“You have to be thin, but not too thin. And you can never say you want to be thin. You have to say you want to be healthy, but also you have to be thin… You have to be a boss, but you can't be mean…You’re supposed to love being a mother, but don’t talk about your kids all the damn time…You have to answer for men's bad behavior, which is insane, but if you point that out, you're accused of complaining. You're supposed to stay pretty for men, but not so pretty that you tempt them too much… always stand out and always be grateful…You have to never get old, never be rude, never show off, never be selfish, never fall down, never fail, never show fear, never get out of line.”

This powerful monologue is delivered by Gloria, a character in the blockbuster movie, Barbie. While the movie painted the world pink and became the highest-grossing film of 2023, it also provoked controversy and sparked important conversations about gender stereotypes.


By flipping the script and depicting a tanned and buff Ken as Barbie’s accessory, the movie uses exaggerated gender stereotypes to reinforce its pinpoint social commentary about the impossible expectations and double standards of being a woman. It brings into sharp focus the lived experiences of women and girls whose opportunities and choices have been limited in their workplace, at home and in society for centuries, due to normalised, persistent inequality.

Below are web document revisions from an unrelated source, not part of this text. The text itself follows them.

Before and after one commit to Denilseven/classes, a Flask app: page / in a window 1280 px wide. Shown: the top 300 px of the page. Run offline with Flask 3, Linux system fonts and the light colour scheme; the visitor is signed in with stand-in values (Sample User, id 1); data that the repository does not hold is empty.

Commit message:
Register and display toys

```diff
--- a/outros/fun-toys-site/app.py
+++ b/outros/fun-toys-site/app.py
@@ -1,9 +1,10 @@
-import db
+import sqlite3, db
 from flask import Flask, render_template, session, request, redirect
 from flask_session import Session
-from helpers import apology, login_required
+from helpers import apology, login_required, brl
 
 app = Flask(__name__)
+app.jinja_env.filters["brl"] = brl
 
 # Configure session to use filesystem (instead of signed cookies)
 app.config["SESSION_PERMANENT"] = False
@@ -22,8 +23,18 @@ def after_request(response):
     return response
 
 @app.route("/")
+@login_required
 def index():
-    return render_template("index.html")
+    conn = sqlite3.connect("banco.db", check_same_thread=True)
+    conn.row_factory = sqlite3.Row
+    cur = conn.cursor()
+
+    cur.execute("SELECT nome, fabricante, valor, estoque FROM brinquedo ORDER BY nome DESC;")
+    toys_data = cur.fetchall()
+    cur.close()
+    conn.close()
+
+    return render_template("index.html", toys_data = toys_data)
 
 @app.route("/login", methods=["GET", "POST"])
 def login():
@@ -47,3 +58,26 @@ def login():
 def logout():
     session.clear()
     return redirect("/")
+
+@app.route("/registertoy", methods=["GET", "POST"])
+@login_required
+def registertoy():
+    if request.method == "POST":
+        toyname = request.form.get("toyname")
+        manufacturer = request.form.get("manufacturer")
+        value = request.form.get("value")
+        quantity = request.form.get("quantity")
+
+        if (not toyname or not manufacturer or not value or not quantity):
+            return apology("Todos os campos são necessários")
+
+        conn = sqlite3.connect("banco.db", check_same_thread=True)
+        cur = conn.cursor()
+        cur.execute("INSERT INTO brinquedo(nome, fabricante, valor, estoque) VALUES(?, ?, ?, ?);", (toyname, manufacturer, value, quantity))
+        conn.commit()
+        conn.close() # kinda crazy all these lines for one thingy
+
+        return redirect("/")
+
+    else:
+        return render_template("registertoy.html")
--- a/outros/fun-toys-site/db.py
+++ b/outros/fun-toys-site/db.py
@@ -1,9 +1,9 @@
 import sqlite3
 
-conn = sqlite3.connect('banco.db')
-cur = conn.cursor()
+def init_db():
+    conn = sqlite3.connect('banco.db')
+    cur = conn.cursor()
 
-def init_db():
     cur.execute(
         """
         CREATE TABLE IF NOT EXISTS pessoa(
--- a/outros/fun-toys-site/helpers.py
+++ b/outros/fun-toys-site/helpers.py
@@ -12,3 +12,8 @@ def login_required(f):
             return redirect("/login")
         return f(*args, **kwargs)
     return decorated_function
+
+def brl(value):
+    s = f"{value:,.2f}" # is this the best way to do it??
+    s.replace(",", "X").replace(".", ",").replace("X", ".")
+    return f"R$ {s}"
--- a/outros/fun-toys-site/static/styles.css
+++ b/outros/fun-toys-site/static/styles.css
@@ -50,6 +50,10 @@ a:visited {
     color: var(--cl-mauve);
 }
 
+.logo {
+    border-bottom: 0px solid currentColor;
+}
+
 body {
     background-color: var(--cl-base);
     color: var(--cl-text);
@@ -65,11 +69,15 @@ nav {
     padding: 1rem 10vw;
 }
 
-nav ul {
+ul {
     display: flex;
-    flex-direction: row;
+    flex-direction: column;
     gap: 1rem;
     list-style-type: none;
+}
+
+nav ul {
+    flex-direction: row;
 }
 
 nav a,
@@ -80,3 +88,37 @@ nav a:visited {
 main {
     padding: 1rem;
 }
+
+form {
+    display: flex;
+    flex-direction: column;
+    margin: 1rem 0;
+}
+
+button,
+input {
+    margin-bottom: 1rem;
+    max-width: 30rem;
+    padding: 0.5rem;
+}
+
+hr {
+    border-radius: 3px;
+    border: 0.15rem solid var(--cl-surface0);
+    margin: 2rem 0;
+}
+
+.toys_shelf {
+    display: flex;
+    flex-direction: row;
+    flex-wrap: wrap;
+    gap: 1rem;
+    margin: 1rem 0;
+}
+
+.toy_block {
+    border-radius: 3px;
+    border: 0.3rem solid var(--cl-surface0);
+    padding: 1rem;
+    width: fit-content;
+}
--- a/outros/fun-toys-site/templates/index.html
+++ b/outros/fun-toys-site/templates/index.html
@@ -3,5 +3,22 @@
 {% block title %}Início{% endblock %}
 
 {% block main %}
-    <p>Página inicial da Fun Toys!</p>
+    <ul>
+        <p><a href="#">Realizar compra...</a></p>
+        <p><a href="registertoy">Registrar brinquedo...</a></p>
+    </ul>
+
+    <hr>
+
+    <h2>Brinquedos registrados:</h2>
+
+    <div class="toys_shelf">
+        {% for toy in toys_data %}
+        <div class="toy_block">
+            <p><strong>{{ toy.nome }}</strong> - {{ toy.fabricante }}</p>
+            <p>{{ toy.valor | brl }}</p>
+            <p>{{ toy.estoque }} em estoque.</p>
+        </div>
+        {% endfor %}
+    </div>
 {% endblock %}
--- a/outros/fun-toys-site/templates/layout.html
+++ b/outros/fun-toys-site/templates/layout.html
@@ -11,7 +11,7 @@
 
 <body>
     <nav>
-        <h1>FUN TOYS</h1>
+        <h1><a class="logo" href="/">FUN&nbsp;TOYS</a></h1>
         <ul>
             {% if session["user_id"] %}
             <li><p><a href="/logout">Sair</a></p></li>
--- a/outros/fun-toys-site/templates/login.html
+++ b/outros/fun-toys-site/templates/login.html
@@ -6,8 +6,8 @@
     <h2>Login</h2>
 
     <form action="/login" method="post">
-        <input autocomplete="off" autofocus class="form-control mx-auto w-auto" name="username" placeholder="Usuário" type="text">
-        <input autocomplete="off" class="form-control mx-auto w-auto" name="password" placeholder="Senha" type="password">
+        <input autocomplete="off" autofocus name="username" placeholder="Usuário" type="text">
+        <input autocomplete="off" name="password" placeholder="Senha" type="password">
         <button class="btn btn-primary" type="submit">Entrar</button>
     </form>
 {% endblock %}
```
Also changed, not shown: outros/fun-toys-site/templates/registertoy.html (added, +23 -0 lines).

Gender disparities are commonly felt in the workplace, where there are unequal expectations and tasks. Women take minutes, get coffee and tidy up, but men do not. Walking this tightrope is a familiar form of bias that women experience daily. Be too assertive and you are labelled a “bitch”, do your job and you are called “bossy”, express your anger and you are “too emotional”, have a baby and your career commitment is questioned. Would men ever be labelled as such?

This subconscious gender bias is so entrenched in our society that men, and many women, accept these gender roles as a normal way of life. Boys wear blue, girls wear pink. Boys are encouraged to be strong, not cry and take risks, while girls are expected to be polite, passive and submissive.

Girls are raised to be seen and not heard, and are groomed to prioritise marriage over other ambitions. We are subconsciously telling these girls that they are not good enough unless they are attached to a man, and so they aspire for marriage above all else. And when they don’t get married, they feel like they have failed.

As a woman, you are expected to concentrate on your appearance and dress in feminine ways. You are considered the caregiver, burdened with domestic roles where you cook, clean and take care of your husband and home. You also face questions when juggling responsibilities, an interrogation reserved only for women, as men do not get asked the same thing.

These rigid concepts of gender place women and girls in subordinate positions, making them heavily dependent on their partners, families or communities, particularly when it comes to financial resources and decision-making. This dependency disempowers women, making it difficult for them to assert themselves, access resources or opportunities, and gain control over their lives and futures.

Read the full article in our March issue of BizBuzz coming out on the 28th March 2024.